---------- Records for the exercise

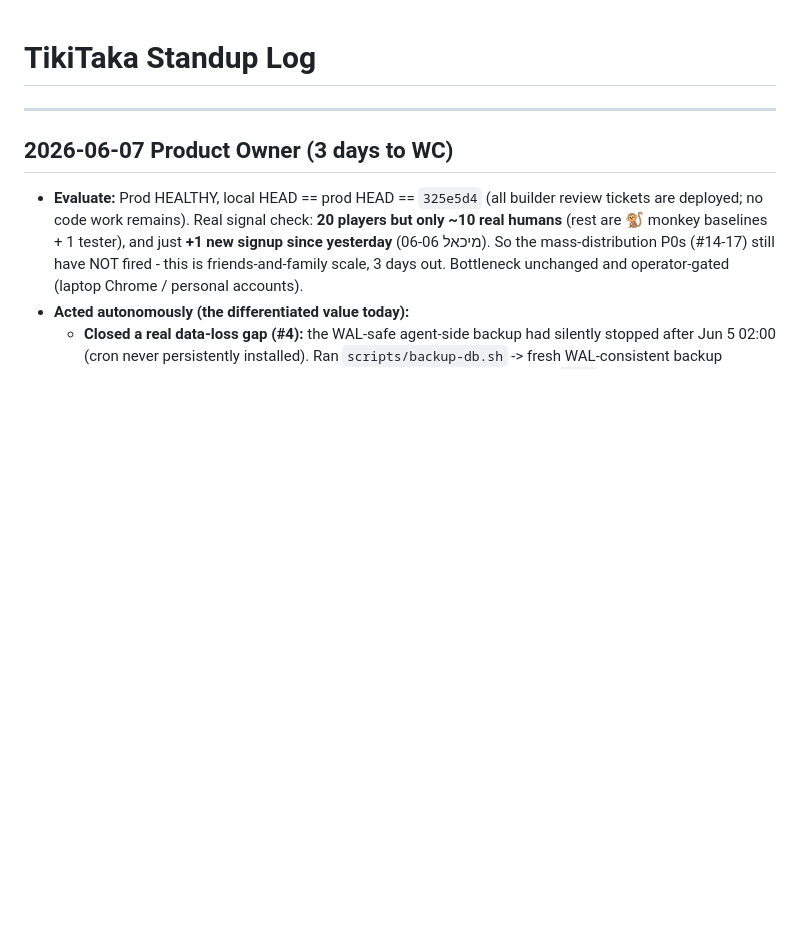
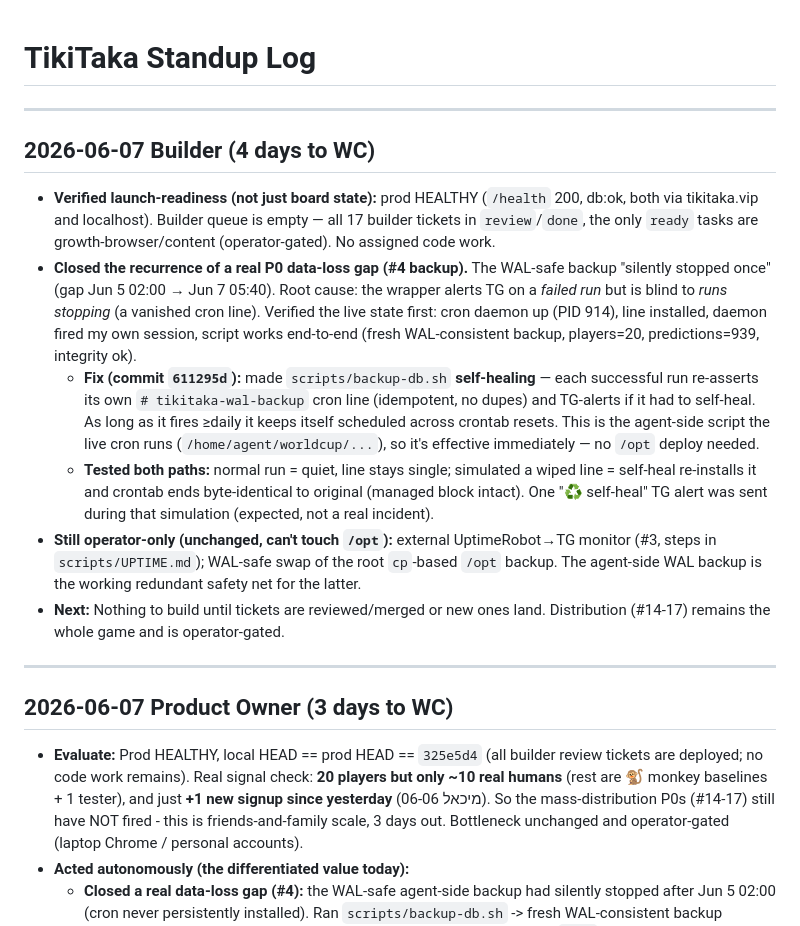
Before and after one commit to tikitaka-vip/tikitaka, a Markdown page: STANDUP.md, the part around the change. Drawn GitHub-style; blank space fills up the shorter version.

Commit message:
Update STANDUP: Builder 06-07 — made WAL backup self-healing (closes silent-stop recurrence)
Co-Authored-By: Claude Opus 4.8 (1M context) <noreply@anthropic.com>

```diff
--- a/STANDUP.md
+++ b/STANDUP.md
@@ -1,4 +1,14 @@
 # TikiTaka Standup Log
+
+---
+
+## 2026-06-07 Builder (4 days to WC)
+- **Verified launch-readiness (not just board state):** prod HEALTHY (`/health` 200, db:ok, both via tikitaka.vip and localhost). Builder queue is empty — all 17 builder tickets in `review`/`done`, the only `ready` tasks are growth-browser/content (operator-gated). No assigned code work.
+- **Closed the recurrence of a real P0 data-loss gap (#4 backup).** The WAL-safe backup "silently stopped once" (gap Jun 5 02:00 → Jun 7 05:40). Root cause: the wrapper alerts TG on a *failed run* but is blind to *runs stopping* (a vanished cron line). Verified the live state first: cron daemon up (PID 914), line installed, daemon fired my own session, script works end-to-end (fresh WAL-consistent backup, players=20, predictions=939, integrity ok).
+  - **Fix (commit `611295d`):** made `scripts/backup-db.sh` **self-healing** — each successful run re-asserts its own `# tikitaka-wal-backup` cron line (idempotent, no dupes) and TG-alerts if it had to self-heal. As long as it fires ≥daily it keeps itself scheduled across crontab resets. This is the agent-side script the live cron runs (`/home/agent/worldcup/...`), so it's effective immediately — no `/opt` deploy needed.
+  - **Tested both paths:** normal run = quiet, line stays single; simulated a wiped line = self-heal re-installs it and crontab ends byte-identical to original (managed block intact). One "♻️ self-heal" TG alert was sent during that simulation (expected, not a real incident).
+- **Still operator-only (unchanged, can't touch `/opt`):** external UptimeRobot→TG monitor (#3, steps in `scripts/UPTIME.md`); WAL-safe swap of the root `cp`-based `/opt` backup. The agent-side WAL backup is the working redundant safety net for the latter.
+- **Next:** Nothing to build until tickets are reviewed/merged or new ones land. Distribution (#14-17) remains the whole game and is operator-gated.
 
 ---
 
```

--------------------

▶ [Your goal]
From the first line to the last, write out the data exactly, omitting any pictures.

▶ [Exercise solution]
Before and after one commit to tikitaka-vip/tikitaka, a Markdown page: STANDUP.md, the part around the change. Drawn GitHub-style; blank space fills up the shorter version.

Commit message:
Update STANDUP: Builder 06-07 — made WAL backup self-healing (closes silent-stop recurrence)
Co-Authored-By: Claude Opus 4.8 (1M context) <noreply@anthropic.com>

```diff
--- a/STANDUP.md
+++ b/STANDUP.md
@@ -1,4 +1,14 @@
 # TikiTaka Standup Log
+
+---
+
+## 2026-06-07 Builder (4 days to WC)
+- **Verified launch-readiness (not just board state):** prod HEALTHY (`/health` 200, db:ok, both via tikitaka.vip and localhost). Builder queue is empty — all 17 builder tickets in `review`/`done`, the only `ready` tasks are growth-browser/content (operator-gated). No assigned code work.
+- **Closed the recurrence of a real P0 data-loss gap (#4 backup).** The WAL-safe backup "silently stopped once" (gap Jun 5 02:00 → Jun 7 05:40). Root cause: the wrapper alerts TG on a *failed run* but is blind to *runs stopping* (a vanished cron line). Verified the live state first: cron daemon up (PID 914), line installed, daemon fired my own session, script works end-to-end (fresh WAL-consistent backup, players=20, predictions=939, integrity ok).
+  - **Fix (commit `611295d`):** made `scripts/backup-db.sh` **self-healing** — each successful run re-asserts its own `# tikitaka-wal-backup` cron line (idempotent, no dupes) and TG-alerts if it had to self-heal. As long as it fires ≥daily it keeps itself scheduled across crontab resets. This is the agent-side script the live cron runs (`/home/agent/worldcup/...`), so it's effective immediately — no `/opt` deploy needed.
+  - **Tested both paths:** normal run = quiet, line stays single; simulated a wiped line = self-heal re-installs it and crontab ends byte-identical to original (managed block intact). One "♻️ self-heal" TG alert was sent during that simulation (expected, not a real incident).
+- **Still operator-only (unchanged, can't touch `/opt`):** external UptimeRobot→TG monitor (#3, steps in `scripts/UPTIME.md`); WAL-safe swap of the root `cp`-based `/opt` backup. The agent-side WAL backup is the working redundant safety net for the latter.
+- **Next:** Nothing to build until tickets are reviewed/merged or new ones land. Distribution (#14-17) remains the whole game and is operator-gated.
 
 ---
 
```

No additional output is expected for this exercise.